Histology Stains

Histology stains are usually selected according to the type of biological tissue to be observed. There are many different histology stains in use. Some histology stains are more widely used than others. Some histology stains are only used to study very specific types of biological tissue.

Examples of some histology stains and some categories of histology stains are listed in alphabetical order below, with brief notes about each.
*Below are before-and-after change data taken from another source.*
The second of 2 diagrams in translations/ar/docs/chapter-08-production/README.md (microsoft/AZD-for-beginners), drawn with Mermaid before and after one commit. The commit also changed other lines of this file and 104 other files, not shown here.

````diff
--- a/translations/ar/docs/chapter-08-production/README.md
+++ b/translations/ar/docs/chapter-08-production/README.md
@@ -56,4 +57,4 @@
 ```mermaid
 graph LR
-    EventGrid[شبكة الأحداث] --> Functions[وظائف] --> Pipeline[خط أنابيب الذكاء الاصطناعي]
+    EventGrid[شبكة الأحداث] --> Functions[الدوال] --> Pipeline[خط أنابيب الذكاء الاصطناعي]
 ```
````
This list is intended to convey an indication of the wide range of histology stains in use in histology laboratories.


Aldehyde Fuchsin

- can be used to stain pancreatic islet beta cell granules
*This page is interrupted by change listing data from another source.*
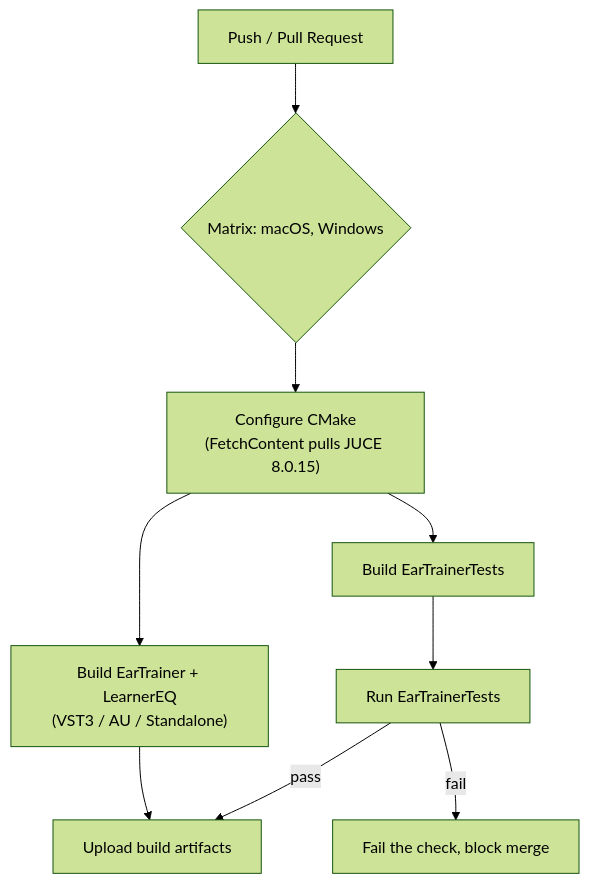
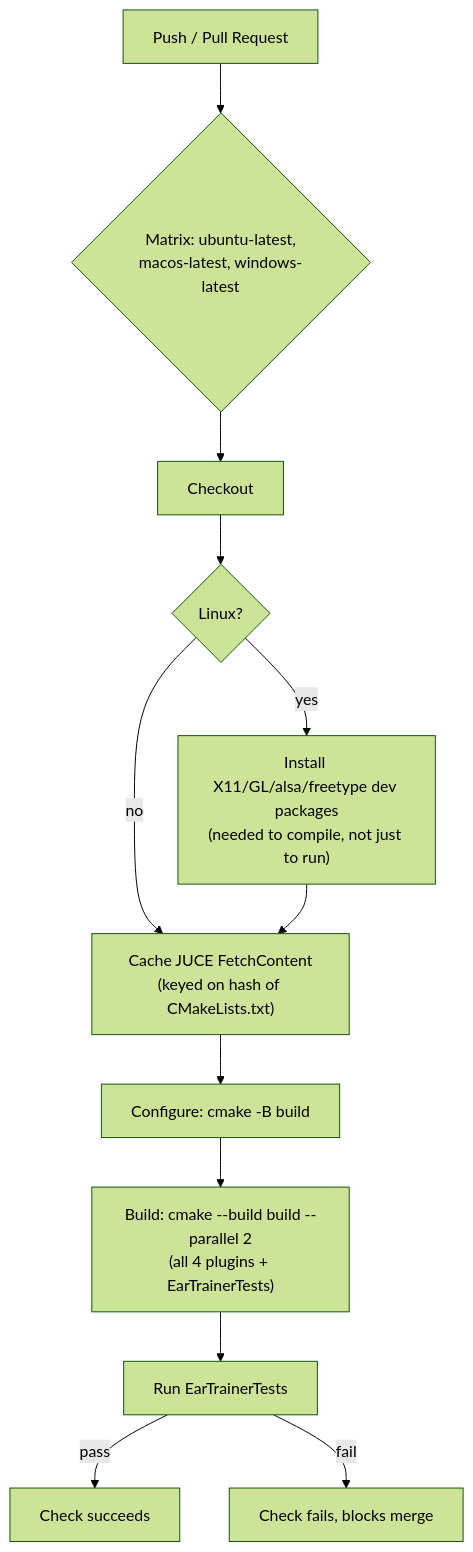
One commit to bogggare567/abcTrain changed the diagram in docs/diagrams/ci-pipeline.md. Above: the diagram before and after it, drawn with Mermaid (forest theme). The commit also changed other lines of this file and 19 other files, not shown here.

````diff
--- a/docs/diagrams/ci-pipeline.md
+++ b/docs/diagrams/ci-pipeline.md
@@ -22,11 +27,14 @@
 ```mermaid
 flowchart TD
-    A["Push / Pull Request"] --> B{"Matrix: macOS, Windows"}
-    B --> C["Configure CMake\n(FetchContent pulls JUCE 8.0.15)"]
-    C --> D["Build EarTrainer + LearnerEQ\n(VST3 / AU / Standalone)"]
-    C --> E["Build EarTrainerTests"]
-    E --> F["Run EarTrainerTests"]
-    F -- pass --> G["Upload build artifacts"]
-    F -- fail --> H["Fail the check, block merge"]
-    D --> G
+    A["Push / Pull Request"] --> B{"Matrix: ubuntu-latest,\nmacos-latest, windows-latest"}
+    B --> C["Checkout"]
+    C --> D{"Linux?"}
+    D -- yes --> E["Install X11/GL/alsa/freetype dev packages\n(needed to compile, not just to run)"]
+    D -- no --> F["Cache JUCE FetchContent\n(keyed on hash of CMakeLists.txt)"]
+    E --> F
+    F --> G["Configure: cmake -B build"]
+    G --> H["Build: cmake --build build --parallel 2\n(all 4 plugins + EarTrainerTests)"]
+    H --> I["Run EarTrainerTests"]
+    I -- pass --> J["Check succeeds"]
+    I -- fail --> K["Check fails, blocks merge"]
 ```
````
Alician Blue

- a Mucin stain (a category of histology stains, listed below)
- can stain mucins and mucosubstances blue (due to the copper in the stain)


Alizarin Red S

- can be used to identify calcium in tissue sections
- used on the Dupont ACA analyzer to measure serum calcium photometrically


Alkaline Phosphatase

- can be used to stain endothelial cells


Azan Stain

- can be used to differentiate osteoid from mineralised bone


Bielschowsky Stain

- can be used to show reticular fibres
- used for showing neurofibrillary tangles and senile plaques
- uses the chemical element silver (Ag)


Cajal Stain

- can be used on nervous tissue.


Congo Red

- used to stain amyloid fibres (to appear orange/red).


Cresyl Violet

- will stain both neurons and glia
- bonds with acidic parts of cells such as ribosomes, nuclei and nucleoli



- commonly used for general histology staining when paired with haematoxylin - see Hematoxylin and Eosin (H&E)



- uses the chemical element silver (Ag)
- stains argentaffin granules and melanin black - while also staining nuclei pink/red and cytoplasm light pink
- a specific example of a Melanin Stain (general category of histology stains)


Giemsa Stain

- a Romanowski (also written 'Romanowsky') type stain
- used for peripheral blood smears, i.e. a thin layer of blood smeared on a microscope slide and used for bone marrow.
- used to study parasites and malaria


Golgi Stain

- can be used to stain neurons


Gomori Trichrome

- trichrome histology stains are formed from a mixture of three dyes
- Gomori's trichrome stains connective tissue and collagen (green or blue), muscle, keratin and cytoplasm (red) and nuclei (grey/blue/black)


Heidenhain's AZAN trichrome stain

- trichrome histology stains are formed from a mixture of three dyes
- can be used to distinguish cells from extracellular components
- stains connective tissues, e.g. muscle fibres, cartilage and bone matrices.
- a similar stain to Mallory Trichome (listed below). These histology stains differ because Heidenhain introduced azocarmine G in place of the acid fuchsine of Mallory's stain. He also added controlled destaining resulting in different colours of cell nuclei (dark red), collagen (blue) and a various of colours in cytoplasm.



- commonly used for general histology staining when paired with eosin - see Hematoxylin and Eosin (H&E)


Hematoxylin and Eosin (H&E)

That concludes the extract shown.